DAA bid to raise cap on airport fliers to 35 million
THE DAA has entered preliminary discussions with An Bord Pleanála about raising the cap on the number of passengers that Dublin Airport can handle, from 32 million to 35 million.
The construction of Terminal 2, which opened a decade ago, was subject to a planning condition that included the current maximum number of passengers that could use the airport.
But Dublin Airport is on track to handle more than 30 million passengers this year.
Even a 5pc rise in passenger numbers during 2019 would see it approach the current cap.
The DAA wrote to An Bord Pleanála earlier this year to initiate a pre-consultation process, which has now begun.
A DAA spokesman said the 32 million passenger condition was imposed largely due to surface transport limitations.
But he said that since the planning application for T2 was lodged in 2006, the number of passengers using public transport to access the airport has increased from 26pc to 37pc, while the percentage of people using cars has fallen from 44pc to 31pc.
The semi-State body probably hasn't immediately sought to increase the cap beyond 35 million passengers a year. That's because it is engaged in a consultation process about expansion plans, which are likely to give it a clearer indication at a later stage about its likely future growth pattern.
Passenger numbers have surged in recent years, as an improving economy, route expansion and a growing level of transfer traffic have boosted activity.
The airport handled 29.6 million passengers last year, which includes 1.8 million transit passengers who used it as a hub.
New services this year will have helped to lift the total figure to more than 30 million.
This year, the airport has benefited from new services to cities including Hong Kong, Beijing and Seattle. Next year, new destinations - including Dallas and Minneapolis-St Paul - will be added.
In tandem with seeking to increase the existing passenger cap, the DAA is also contemplating additional car parking facilities to accommodate the increase in numbers.
Recently, property developer Gerry Gannon sought permission to make a 41-acre site near Dublin Airport a permanent car park.
The site, which accommodates over 6,200 cars, has been operating on a temporary basis since it first opened nearly 20 years ago.
It is leased to QuickPark, the company controlled by John O'Sullivan, the founder and former owner of AirCoach.

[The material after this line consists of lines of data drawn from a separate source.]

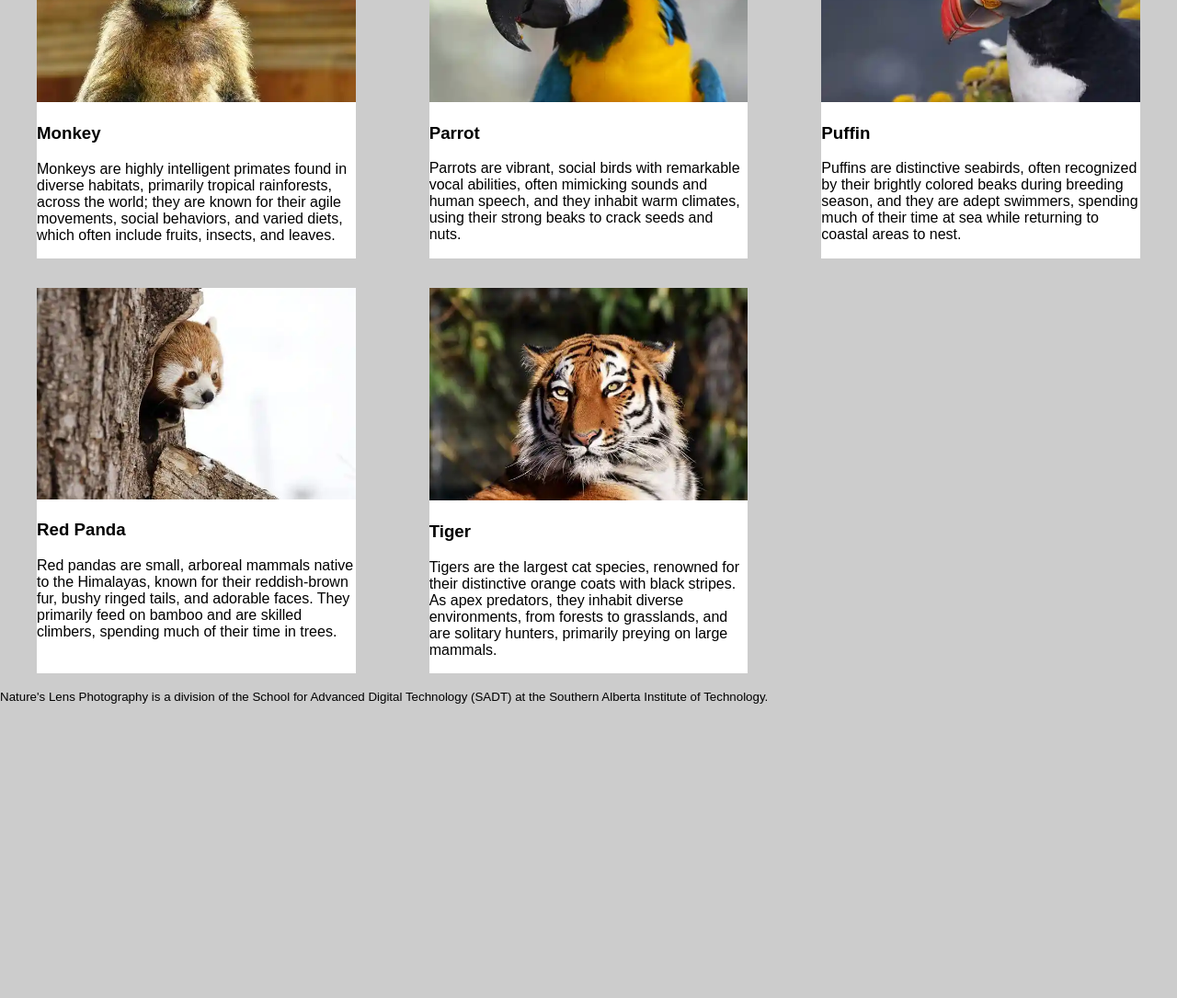
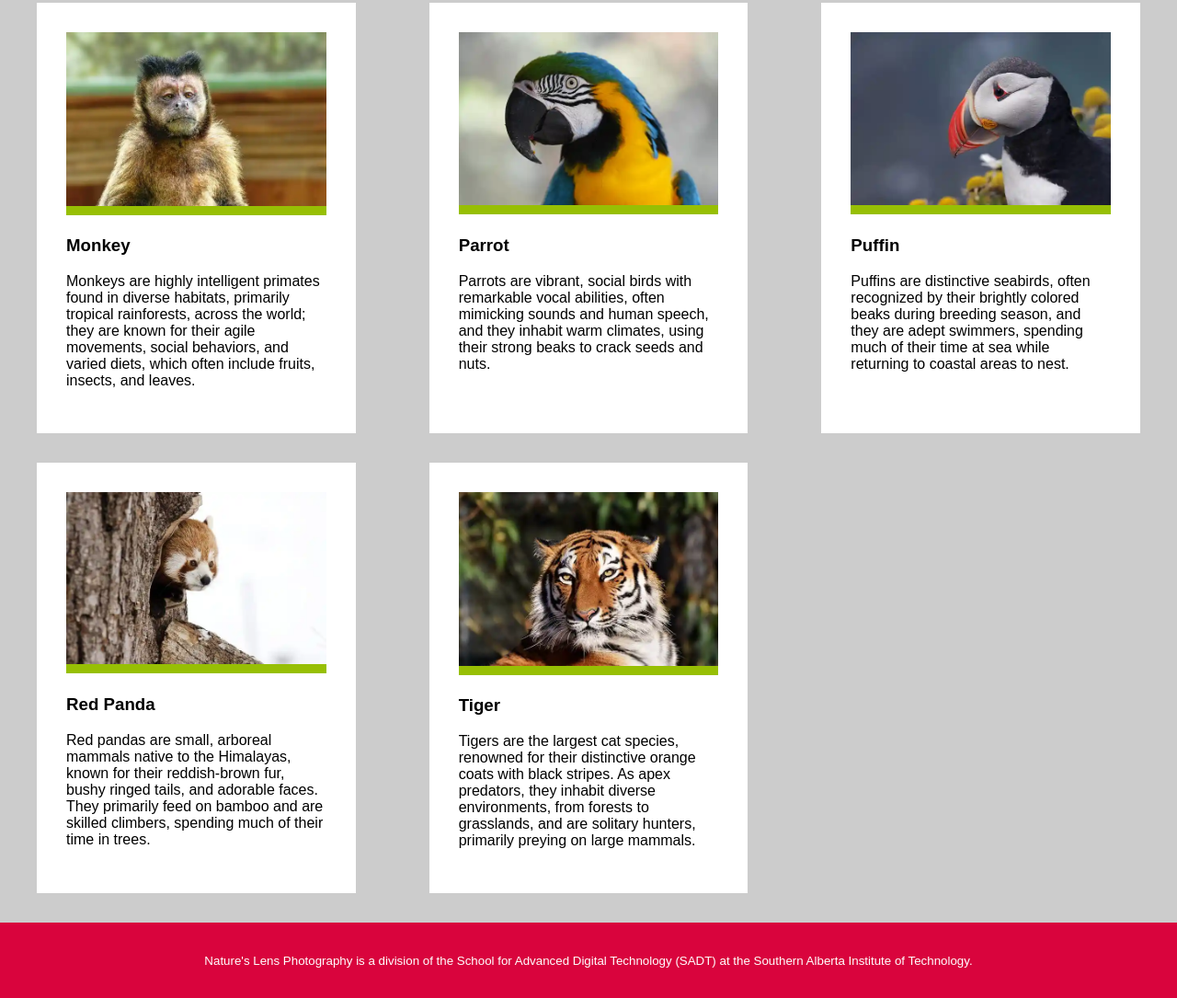
Before and after one commit to xitohshi/Photo-Gallery-assignment, a plain HTML site: page index.html in a window 1280 px wide. Shown: the part 1417-2502 px from the top of the page at 92% size. Before the commit the page ends 2183 px from the top, so only its background shows below. Drawn offline with Linux system fonts and the light colour scheme.

Commit message:
added styles to footer

```diff
--- a/styles.css
+++ b/styles.css
@@ -43,15 +43,25 @@ header nav a{
 #gallery-container{
     display: grid;
     grid-template-columns: 1fr 1fr 1fr;
+    margin-bottom: 1rem;
 }
 
-img{
+#gallery-container img{
     max-width: 100%;
     height: auto;
+    border-bottom: solid 10px #97bf04;
 }
 
 #gallery-container figure{
     background-color: #ffffff;
+    padding: 2rem;
+}
+
+footer{
+    background-color: #d9043d;
+    color: #ffffff;
+    text-align: center;
+    padding: 2rem;
 }
 
 /*
```
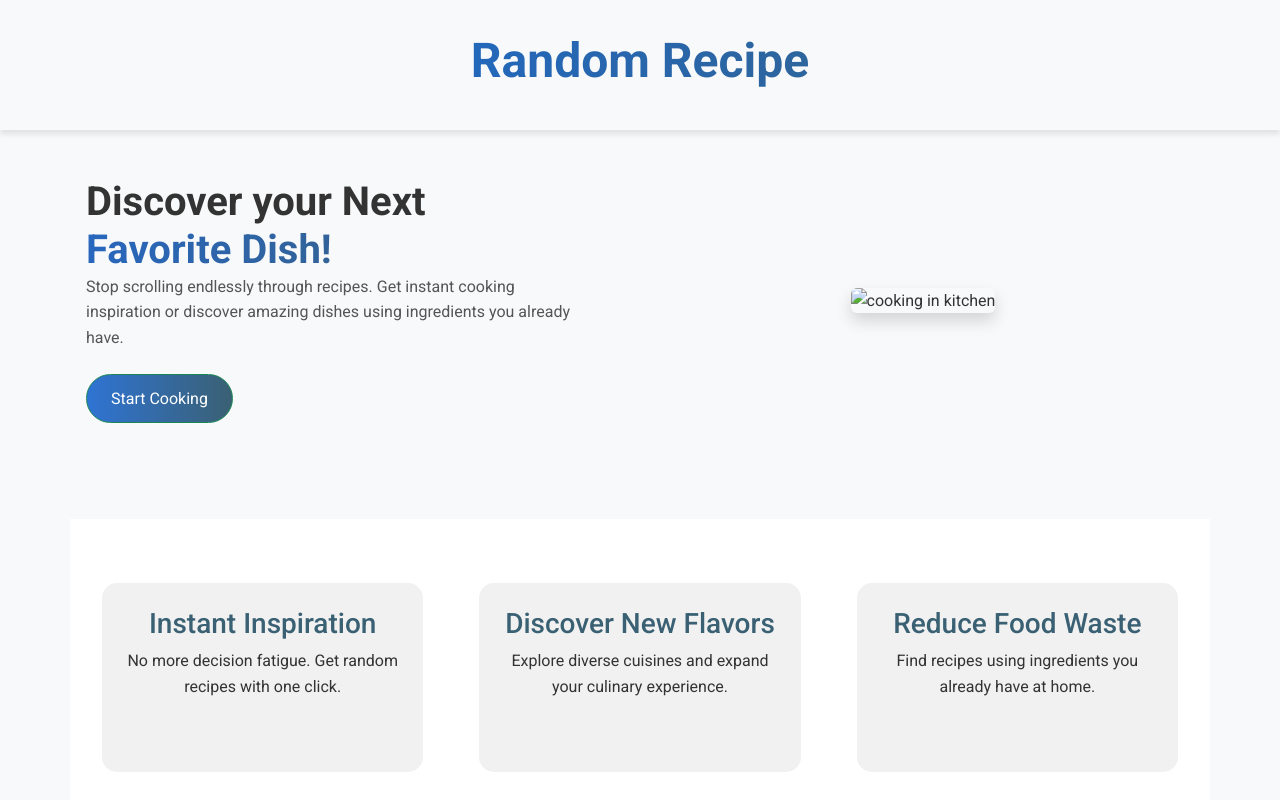
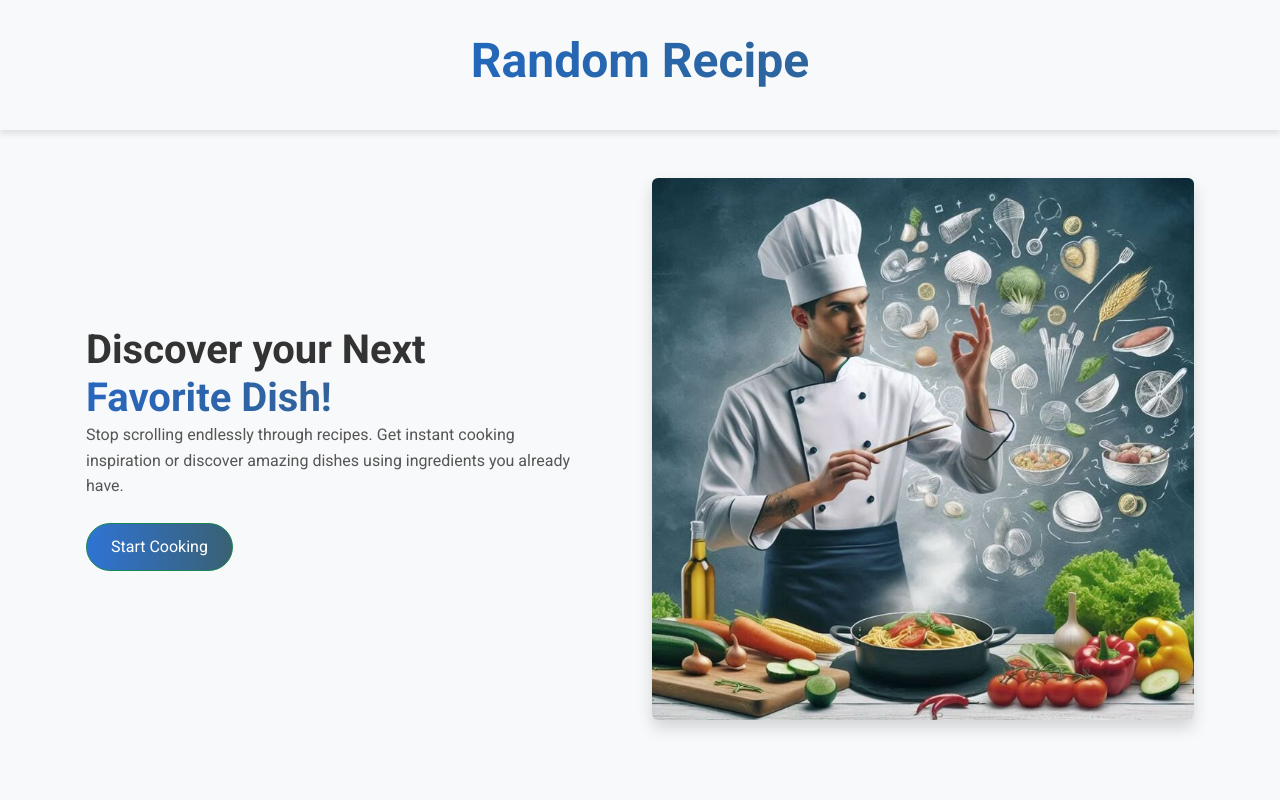
Before and after one commit to Hillary90/Recipe-Finder, a plain HTML site: page index.html in a window 1280 px wide. Shown: the top 800 px of the page. Drawn offline with nearby package versions, Linux system fonts and the light colour scheme; the site is published under a folder, as on GitHub Pages, so addresses that start at the root find nothing.

Commit message:
cleaned up HTML file

```diff
--- a/index.html
+++ b/index.html
@@ -15,7 +15,7 @@
   <!-- Font Awesome -->
   <link href="https://cdnjs.cloudflare.com/ajax/libs/font-awesome/6.4.2/css/all.min.css" rel="stylesheet">
 
-  <link rel="icon" type="image/ico" href="/images/favicon.ico">
+  <link rel="icon" type="image/ico" href="images/favicon.ico">
   <title>Recipe-Finder</title>
   <link rel="stylesheet" href="style.css">
 </head>
@@ -36,7 +36,7 @@
       </div>
       <!-- Image -->
       <div class="col-md-6 hero-image text-center">
-        <img src="/images/cookin Technique.jpg" alt="cooking in kitchen" class="img-fluid rounded shadow">
+        <img src="images/cookin Technique.jpg" alt="cooking in kitchen" class="img-fluid rounded shadow">
       </div>
     </div>
   </section>
```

Planners for Mr Gannon noted that QuickPark is one of three authorised long-term car parks serving Dublin Airport.
The DAA operates about 19,180 long-term car parking spaces at two such facilities.